» WHAT THE EXERCISE ASKS: This calls for a verbatim copy of all the data, with no images carried over.

» DATA PROVIDED:
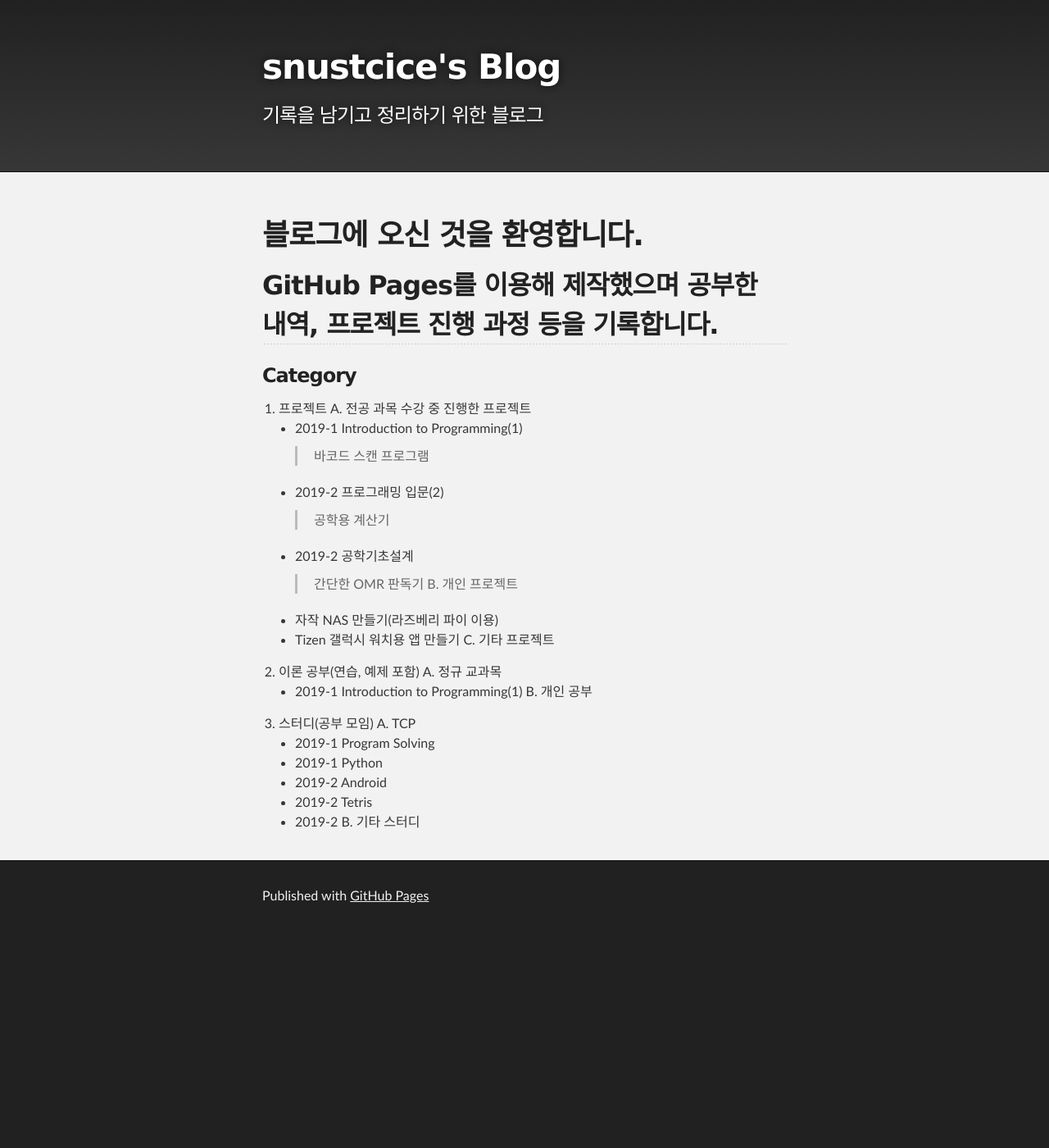
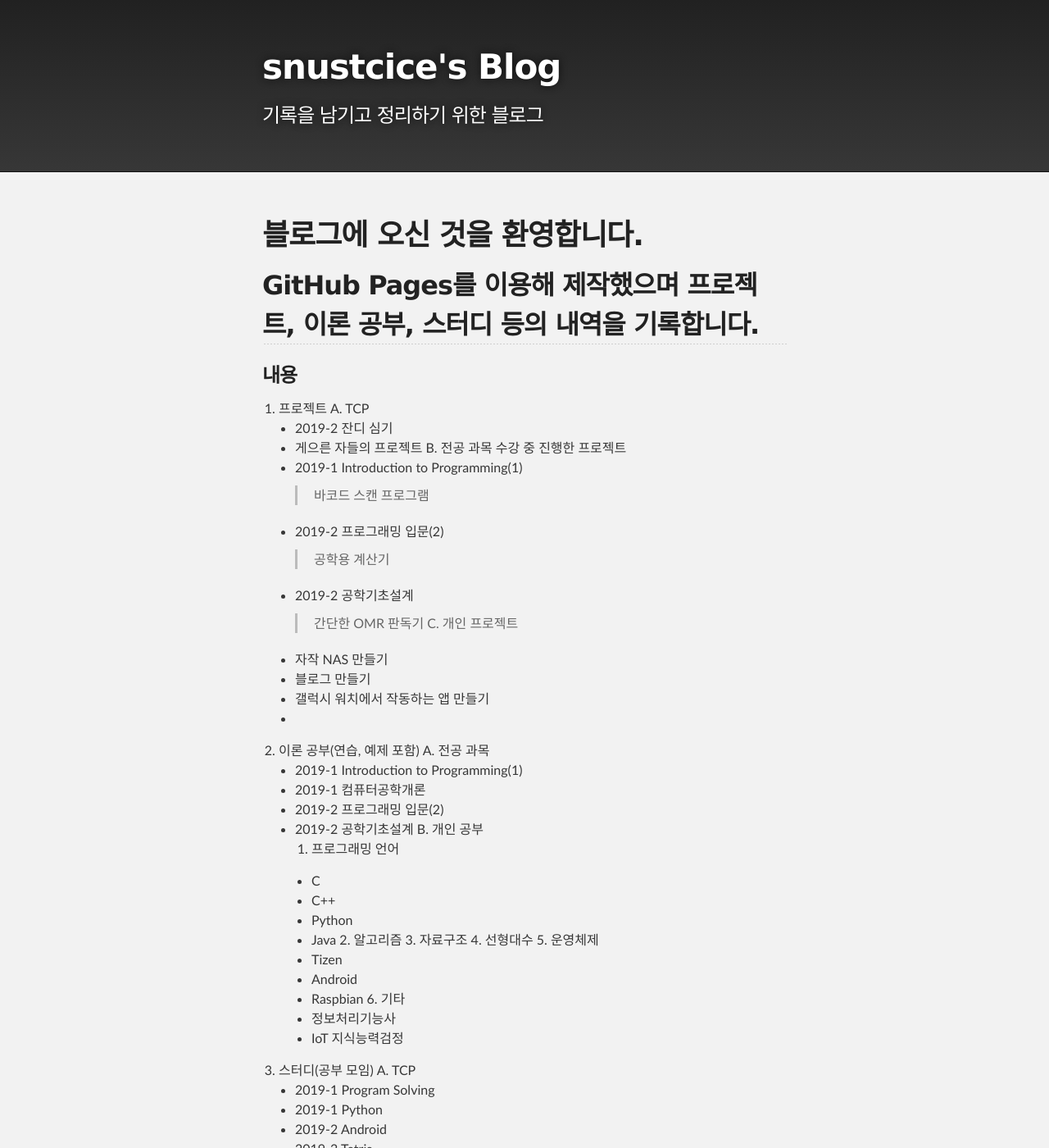
Before and after one commit to snustcice/snustcice.github.io, a Jekyll site: the page built from index.md, in a window 1280 px wide and 1400 px high. Shown: the whole window at 82% size. Built offline with Jekyll 4.4.1, drawn with Linux system fonts in a browser that asks for light colours; our own code applies the rules of GitHub Pages for plain Markdown files.

Commit message:
Update index.md

```diff
--- a/index.md
+++ b/index.md
@@ -4,26 +4,48 @@ layout: default
 
 # 블로그에 오신 것을 환영합니다.
 
-## GitHub Pages를 이용해 제작했으며 공부한 내역, 프로젝트 진행 과정 등을 기록합니다.
+## GitHub Pages를 이용해 제작했으며 프로젝트, 이론 공부, 스터디 등의 내역을 기록합니다.
 
-### Category
+### 내용
 1. 프로젝트
-  A. 전공 과목 수강 중 진행한 프로젝트
+  A. TCP
+    * 2019-2 잔디 심기
+    * 게으른 자들의 프로젝트
+  B. 전공 과목 수강 중 진행한 프로젝트
     * 2019-1 Introduction to Programming(1)
     > 바코드 스캔 프로그램
     * 2019-2 프로그래밍 입문(2)
     > 공학용 계산기
     * 2019-2 공학기초설계
     > 간단한 OMR 판독기
-  B. 개인 프로젝트
-    * 자작 NAS 만들기(라즈베리 파이 이용)
-    * Tizen 갤럭시 워치용 앱 만들기
-  C. 기타 프로젝트
+  C. 개인 프로젝트
+    * 자작 NAS 만들기
+    * 블로그 만들기
+    * 갤럭시 워치에서 작동하는 앱 만들기
+    *
 
 2. 이론 공부(연습, 예제 포함)
-  A. 정규 교과목
+  A. 전공 과목
     * 2019-1 Introduction to Programming(1)
+    * 2019-1 컴퓨터공학개론
+    * 2019-2 프로그래밍 입문(2)
+    * 2019-2 공학기초설계
   B. 개인 공부
+    1. 프로그래밍 언어
+      * C
+      * C++
+      * Python
+      * Java
+    2. 알고리즘
+    3. 자료구조
+    4. 선형대수
+    5. 운영체제
+      * Tizen
+      * Android
+      * Raspbian
+    6. 기타
+      * 정보처리기능사
+      * IoT 지식능력검정
 
 3. 스터디(공부 모임)
   A. TCP
```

» RESULT OF THE TASK:
Before and after one commit to snustcice/snustcice.github.io, a Jekyll site: the page built from index.md, in a window 1280 px wide and 1400 px high. Shown: the whole window at 82% size. Built offline with Jekyll 4.4.1, drawn with Linux system fonts in a browser that asks for light colours; our own code applies the rules of GitHub Pages for plain Markdown files.

Commit message:
Update index.md

```diff
--- a/index.md
+++ b/index.md
@@ -4,26 +4,48 @@ layout: default
 
 # 블로그에 오신 것을 환영합니다.
 
-## GitHub Pages를 이용해 제작했으며 공부한 내역, 프로젝트 진행 과정 등을 기록합니다.
+## GitHub Pages를 이용해 제작했으며 프로젝트, 이론 공부, 스터디 등의 내역을 기록합니다.
 
-### Category
+### 내용
 1. 프로젝트
-  A. 전공 과목 수강 중 진행한 프로젝트
+  A. TCP
+    * 2019-2 잔디 심기
+    * 게으른 자들의 프로젝트
+  B. 전공 과목 수강 중 진행한 프로젝트
     * 2019-1 Introduction to Programming(1)
     > 바코드 스캔 프로그램
     * 2019-2 프로그래밍 입문(2)
     > 공학용 계산기
     * 2019-2 공학기초설계
     > 간단한 OMR 판독기
-  B. 개인 프로젝트
-    * 자작 NAS 만들기(라즈베리 파이 이용)
-    * Tizen 갤럭시 워치용 앱 만들기
-  C. 기타 프로젝트
+  C. 개인 프로젝트
+    * 자작 NAS 만들기
+    * 블로그 만들기
+    * 갤럭시 워치에서 작동하는 앱 만들기
+    *
 
 2. 이론 공부(연습, 예제 포함)
-  A. 정규 교과목
+  A. 전공 과목
     * 2019-1 Introduction to Programming(1)
+    * 2019-1 컴퓨터공학개론
+    * 2019-2 프로그래밍 입문(2)
+    * 2019-2 공학기초설계
   B. 개인 공부
+    1. 프로그래밍 언어
+      * C
+      * C++
+      * Python
+      * Java
+    2. 알고리즘
+    3. 자료구조
+    4. 선형대수
+    5. 운영체제
+      * Tizen
+      * Android
+      * Raspbian
+    6. 기타
+      * 정보처리기능사
+      * IoT 지식능력검정
 
 3. 스터디(공부 모임)
   A. TCP
```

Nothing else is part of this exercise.